A SEASONED editor and critic, John Beaufort, once shared a bit of wisdom that has proven so practical over the years that it deserves further currency: "It's not what you look for but what you find."
My friend had been floundering in London after the great war. London then was the capital of world news; Washington, still a backwater. He felt under enormous pressure to get his dispatches back to the States. Then someone shared this statement with him.
It means that we can become so caught up with outlining what we think we need as reporters to put together a story that we overlook the obvious, what is right at hand; we need to become better observers, to cultivate a receptivity to the flow of what is around us, to learn to quiet down, listen, see.
For a reporter, the ability to see what is in front of him is no small matter. Most reporters, it is complained, travel in flocks. Can flocks see?
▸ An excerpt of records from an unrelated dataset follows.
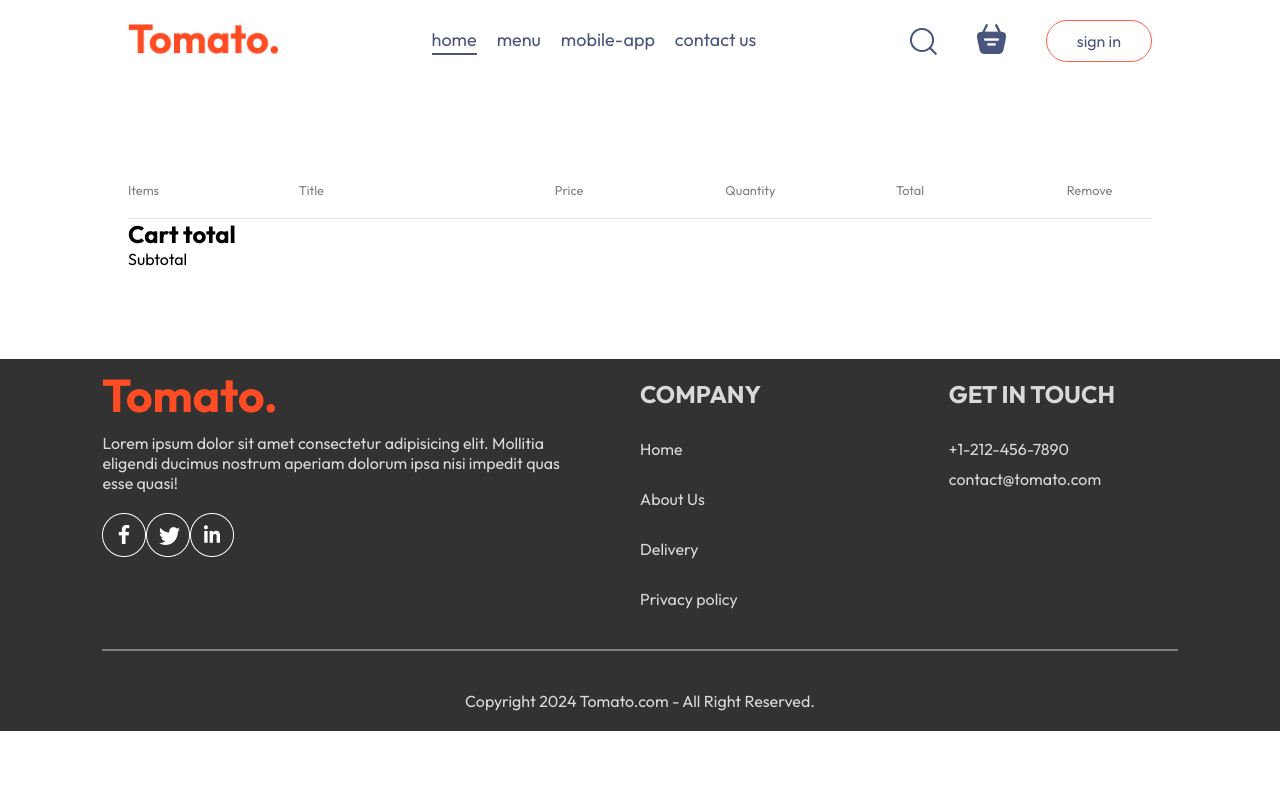
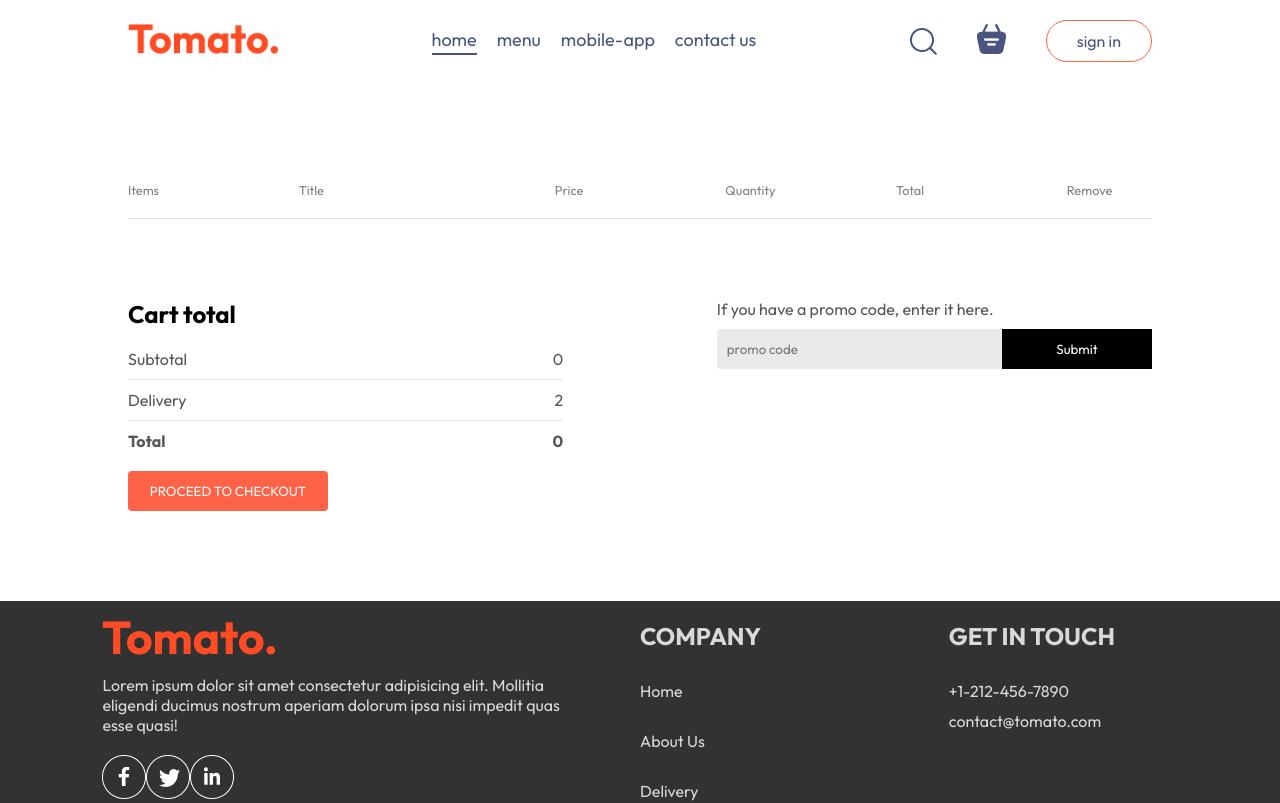
Before and after one commit to HudsonWayne/Food-Del, a React (Vite) app: page /cart in a window 1280 px wide. Shown: the top 803 px of the page. Built offline with nearby package versions, Linux system fonts and the light colour scheme.

Commit message:
added a cart button

```diff
--- a/src/pages/Cart/Cart.css
+++ b/src/pages/Cart/Cart.css
@@ -23,3 +23,68 @@
 .cart-items-item .cross{
     cursor: pointer;
 }
+.cart-button{
+    margin-top: 80px;
+    display: flex;
+    justify-content: space-between;
+    gap: max(12vw,20px);
+}
+.cart-total{
+    flex: 1;
+    display: flex;
+    flex-direction: column;
+    gap: 20px;
+}
+.cart-total-details{
+    display: flex;
+    justify-content: space-between;
+    color: #555;
+}
+.cart-total hr{
+    margin: 10px 0px;
+}
+.cart-total button{
+    border: none;
+    color: white;
+    background-color: tomato;
+    width: max(15vw,200px);
+    padding: 12px 0px;
+    border-radius: 4px;
+    cursor: pointer;
+}
+.cart-promocode{
+    flex: 1;
+}
+.cart-promocode p{
+    color: #555;
+}
+.cart-promocode-input{
+    margin-top: 10px;
+    display: flex;
+    justify-content: space-between;
+    align-items: center;
+    background-color: #eaeaea;
+    border-radius:4px ;
+}
+.cart-promocode-input input{
+    background: transparent;
+    border: none;
+    outline: none;
+    padding-left: 10px;
+}
+.cart-promocode-input button{
+    width: max(10vw,150px);
+    padding: 12px 5px;
+    background-color: black;
+    border: none;
+    color: white;
+    border: 4px;
+}
+@media(max-width:750px){
+    .cart-button{
+        flex-direction: column-reverse;
+    }
+    .cart-promocode{
+        justify-content: start;
+    }
+}
--- a/src/pages/Cart/Cart.jsx
+++ b/src/pages/Cart/Cart.jsx
@@ -1,9 +1,9 @@
-import './Cart.css'
-import { StoreContext } from '../../context/StoreContext'
-import { useContext } from 'react';
+import "./Cart.css";
+import { StoreContext } from "../../context/StoreContext";
+import { useContext } from "react";
 
 const Cart = () => {
-  const {cartItems,food_list,removeFromCart} = useContext(StoreContext);
+  const { cartItems, food_list, removeFromCart } = useContext(StoreContext);
 
   return (
     <div className="cart">
@@ -18,23 +18,27 @@
         </div>
         <br />
         <hr />
-        {food_list.map((item, index)=>{
-            if(cartItems[item._id]>0)
-             {
-              return(
-                <div key={item._id_}>
-                  <div key={item._id_}  className="cart-items-title cart-items-item">
+        {food_list.map((item, index) => {
+          if (cartItems[item._id] > 0) {
+            return (
+              <div key={item._id_}>
+                <div
+                  key={item._id_}
+                  className="cart-items-title cart-items-item"
+                >
                   <img src={item.image} alt="" />
                   <p>{item.name}</p>
                   <p>${item.price}</p>
                   <p>{cartItems[item._id]}</p>
-                  <p>${item.price*cartItems[item._id]}</p>
-                  <p onClick={(()=>removeFromCart(item._id))} className='cross'>x</p>
+                  <p>${item.price * cartItems[item._id]}</p>
+                  <p onClick={() => removeFromCart(item._id)} className="cross">
+                    x
+                  </p>
                 </div>
                 <hr />
-                </div>
-              )
-             }
+              </div>
+            );
+          }
         })}
       </div>
       <div className="cart-button">
@@ -43,19 +47,38 @@
           <div>
             <div className="cart-total-details">
               <p>Subtotal</p>
-              <p></p>
+              <p>{0}</p>
             </div>
-            <div className="cart-total-details"></div>
-            <div className="cart-total-details"></div>
+            <hr />
+            <div className="cart-total-details">
+              <p>Delivery</p>
+              <p>{2}</p>
+            </div>
+            <hr />
+            <div className="cart-total-details">
+              <b>Total</b>
+              <b>{0}</b>
+            </div>
+          </div>
+          <button>PROCEED TO CHECKOUT</button>
+        </div>
+        <div className="cart-promocode">
+          <div>
+            <p>If you have a promo code, enter it here.</p>
+            <div>
+              <div className="cart-promocode-input">
+                <input type="text" placeholder="promo code"/>
+                <button>Submit</button>
+              </div>
+            </div>
           </div>
         </div>
       </div>
     </div>
-  )
-}
+  );
+};
 
-export default Cart
-
+export default Cart;
 
 // import './Cart.css';
 // import { StoreContext } from '../../context/StoreContext'; // Assuming context is defined here
```
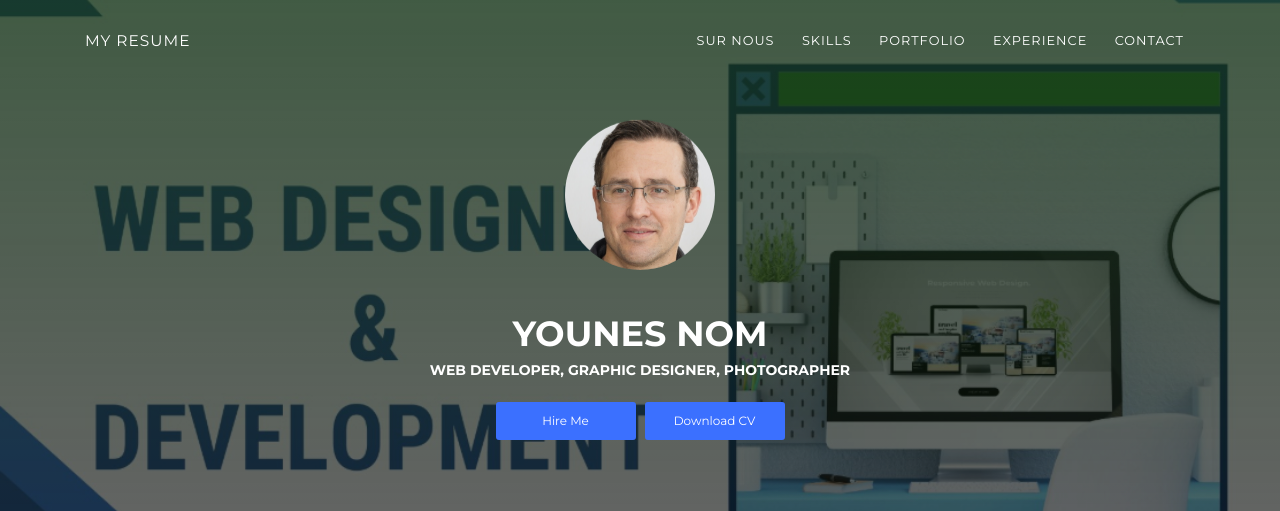
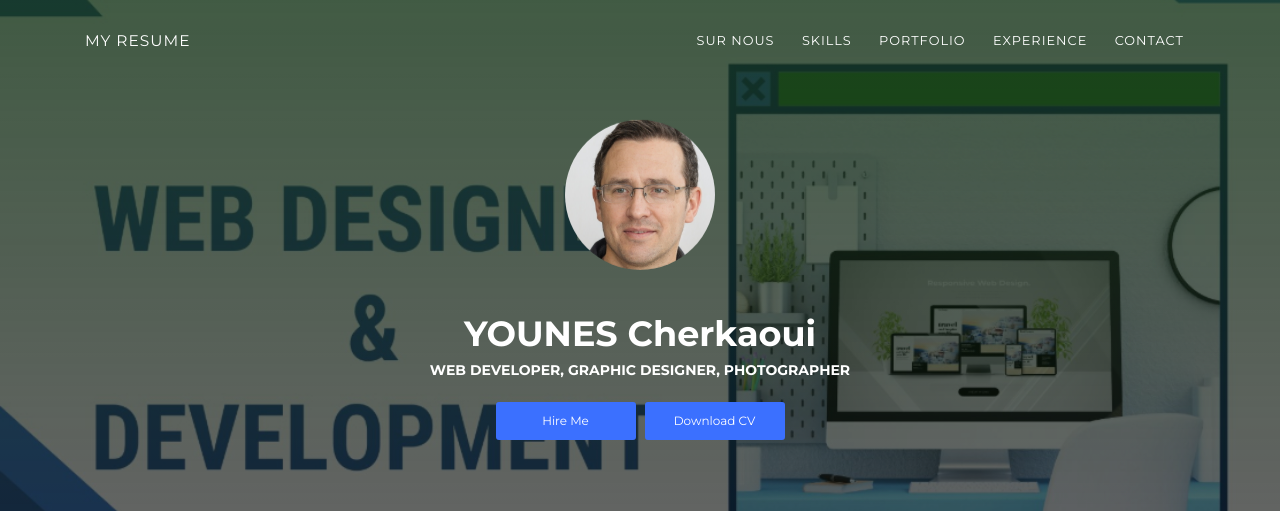
Before and after one commit to imadkalada/cvyounes, a plain HTML site: page index.html in a window 1280 px wide. Shown: the top 511 px of the page. Drawn offline with Linux system fonts and the light colour scheme.

Commit message:
Update index.html

```diff
--- a/index.html
+++ b/index.html
@@ -4,7 +4,7 @@
     <meta charset="UTF-8">
     <meta http-equiv="X-UA-Compatible" content="IE=edge">
     <meta name="viewport" content="width=device-width, initial-scale=1">
-    <title>Creative CV</title>
+    <title>CV YOUNESS</title>
     <link href="https://fonts.googleapis.com/css?family=Montserrat:400,700,200" rel="stylesheet">
     <link href="https://maxcdn.bootstrapcdn.com/font-awesome/latest/css/font-awesome.min.css" rel="stylesheet">
     <link href="css/aos.css?ver=1.1.0" rel="stylesheet">
@@ -49,7 +49,7 @@
       <div class="container">
         <div class="content-center">
           <div class="cc-profile-image"><a href="#"><img src="images/imad.jpg" alt="Image"/></a></div>
-          <div class="h2 title">YOUNES NOM </div>
+          <div class="h2 title">YOUNES Cherkaoui </div>
           <p class="category text-white">Web Developer, Graphic Designer,  Photographer</p><a class="btn btn-primary smooth-scroll mr-2" href="#contact" data-aos="zoom-in" data-aos-anchor="data-aos-anchor">Hire Me</a><a class="btn btn-primary" href="#" data-aos="zoom-in" data-aos-anchor="data-aos-anchor">Download CV</a>
         </div>
 
```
Reporter flocks, in campaign coverage, visit the conventional feeding places - photo ops, speeches, luncheon stops. Nothing wrong with this, but seldom does the conventional lead to the exceptional. (Fine stories do follow asking "What's missing here?")
Time and again I would come upon some report in the mail, spot a potential source in a lobby, course through a city-hall planning department, and come upon a fragment of information, or a quote, that would prove useful or crucial to my work.
Now let us post a corollary. A found fragment can contain the DNA, the identity, a blueprint, for a larger work.